Individuals who suffer from bulimia engage in frequent, often daily, binge eating where they eat very large amounts of food, most likely in secret. They will then try to counteract the binge by purging, which may involve self-induced vomiting, use of laxatives or prolonged fasting and exercise.
Tips for Talking to a Friend Who May Be Struggling with an Eating Disorder
If you suspect a friend or loved one has a problem with excessive exercising or eating disorders, gently express your concern in a loving and supportive way. It is important to have the conversation early on, rather than waiting until the effects on an eating disorder have escalated. Take some time to prepare yourself by learning about eating disorders and resources that are available.
- Setting: Make sure to set up ample time for a private conversation in a quiet location. You do not want to spring the topic and rush.

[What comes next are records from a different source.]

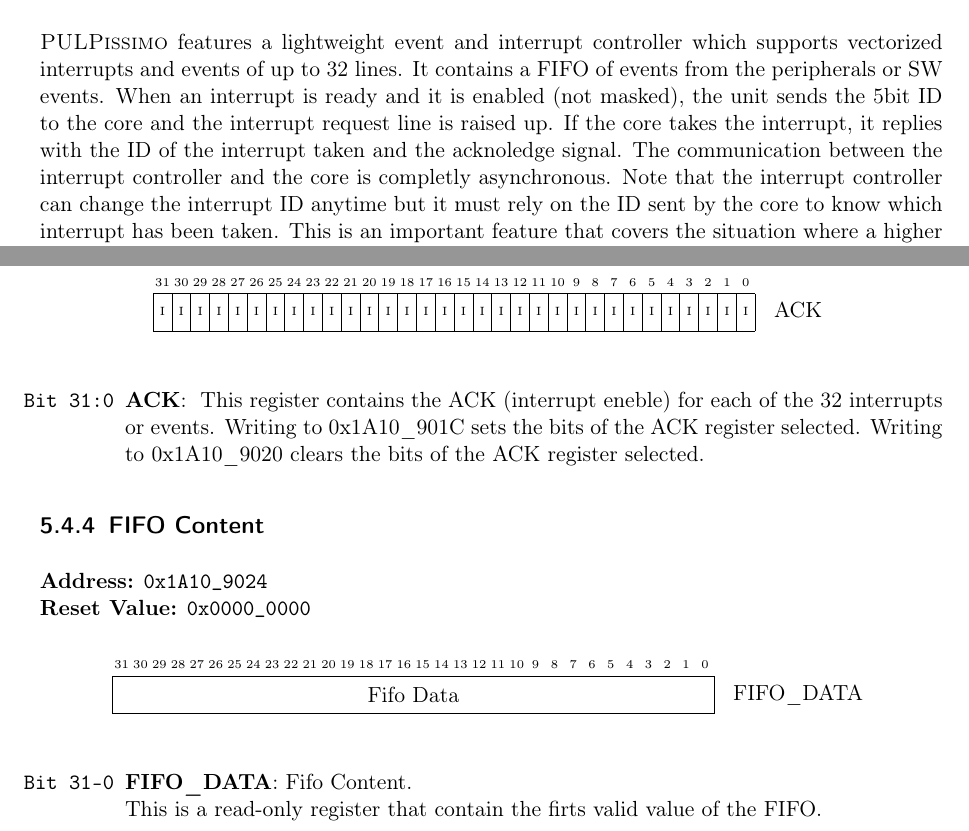
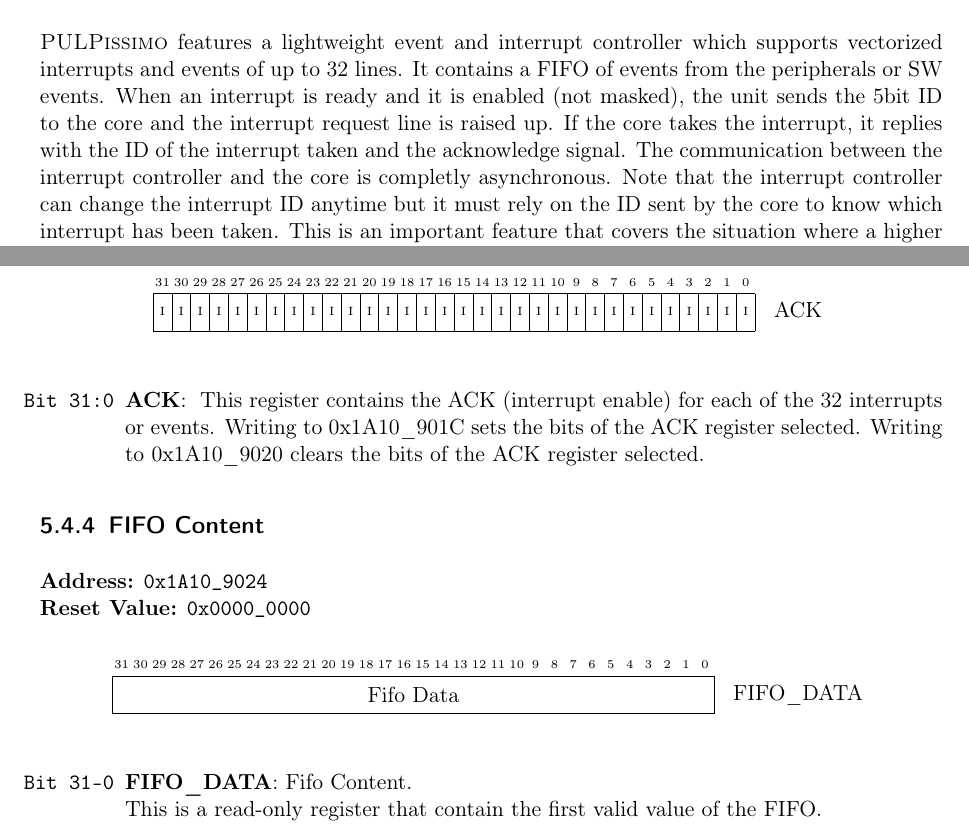
Before and after one commit to pulp-platform/pulpissimo, a LaTeX book (doc/datasheet/datasheet.tex, which reads doc/datasheet/content/apb_interrupt_ctrl.tex): two parts of pages 17 and 18 of 19, joined at a grey line, cut so that both start at the same text. Compiled offline with pdfLaTeX.

Commit message:
Fix minor typos in doc

```diff
--- a/doc/datasheet/content/apb_interrupt_ctrl.tex
+++ b/doc/datasheet/content/apb_interrupt_ctrl.tex
@@ -3,7 +3,7 @@
 \pulpissimo features a lightweight event and interrupt controller which supports
 vectorized interrupts and events of up to 32 lines.
 It contains a FIFO of events from the peripherals or SW events.
-When an interrupt is ready and it is enabled (not masked), the unit sends the 5bit ID to the core and the interrupt request line is raised up. If the core takes the interrupt, it replies with the ID of the interrupt taken and the acknoledge signal. The communication between the interrupt controller and the core is completly asynchronous.
+When an interrupt is ready and it is enabled (not masked), the unit sends the 5bit ID to the core and the interrupt request line is raised up. If the core takes the interrupt, it replies with the ID of the interrupt taken and the acknowledge signal. The communication between the interrupt controller and the core is completly asynchronous.
 Note that the interrupt controller can change the interrupt ID anytime but it must rely
 on the ID sent by the core to know which interrupt has been taken.
 This is an important feature that covers the situation where a higher priority interrupt request prevent another one that has been already sent to the core.
@@ -50,7 +50,7 @@
   \end{bytefield}
 }{
   \regItem{Bit 31:0}{MASK}{
-    This register contains the MASK (interrupt eneble) for each of the 32 interrupts or events. Writing to 0x1A10\_9004 sets the bits of the MASK register selected. Writing to 0x1A10\_9008 clears the bits of the MASK register selected.
+    This register contains the MASK (interrupt enable) for each of the 32 interrupts or events. Writing to 0x1A10\_9004 sets the bits of the MASK register selected. Writing to 0x1A10\_9008 clears the bits of the MASK register selected.
   }
 }
 
@@ -138,7 +138,7 @@
   \end{bytefield}
 }{
   \regItem{Bit 31:0}{ACK}{
-    This register contains the ACK (interrupt eneble) for each of the 32 interrupts or events. Writing to 0x1A10\_901C sets the bits of the ACK register selected. Writing to 0x1A10\_9020 clears the bits of the ACK register selected.
+    This register contains the ACK (interrupt enable) for each of the 32 interrupts or events. Writing to 0x1A10\_901C sets the bits of the ACK register selected. Writing to 0x1A10\_9020 clears the bits of the ACK register selected.
   }
 }
 
@@ -151,6 +151,6 @@
   \end{bytefield}
 }{
   \regItem{Bit 31-0}{FIFO\_DATA}{Fifo Content.\\
-    This is a read-only register that contain the firts valid value of the FIFO.
+    This is a read-only register that contain the first valid value of the FIFO.
   }
 }
```
Also changed, not shown: doc/datasheet/datasheet.pdf.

- Share: Be respectful and share your concerns openly and honestly in a caring, supportive way. Offer specific examples of when you felt concerned about your friend’s eating or exercise behaviors.
- Refer: Indicate that there could be a problem that needs professional attention. Suggest that your friend consults with a counselor, doctor, nutritionist or other health professional who is knowledgeable about eating disorders. Offer to help them schedule an appointment and/or come with them for support.
- Don’t Argue: If your friend refuses to acknowledge that there is a problem, or any reason for you to be concerned, gently reiterate your feelings and concerns and leave yourself open and available as a supportive listener.
- Don’t Blame: Avoid shaming, blaming or quilting your friend into action. Try not to use accusatory "you" statements such as, "You just need to eat" or "You are acting irresponsibly." Instead, use "I" statements. For example: "I’m worried about you because you refuse to eat breakfast or lunch."
- Don’t Simplify: Eating disorders are complex. Your friend likely has to deal with a lot already. Avoid giving simple solutions such as, "If you’d just eat, then everything would be fine!"
- Stay Put: Continue expressing support for your friend. Remind them that you care and want them to be healthy and happy.
If you think you have an eating problem and consider seeking help, you may begin by reaching out to one of HEART’s providers or attending a workshop. HEART is available to help you with nutrition, medical and psychological information and care. There are also referral options for treatment outside the scope of services at Bucknell.
Students can also check out the National Eating Disorders Association website for general information and a referral network to help locate treatment providers in other areas.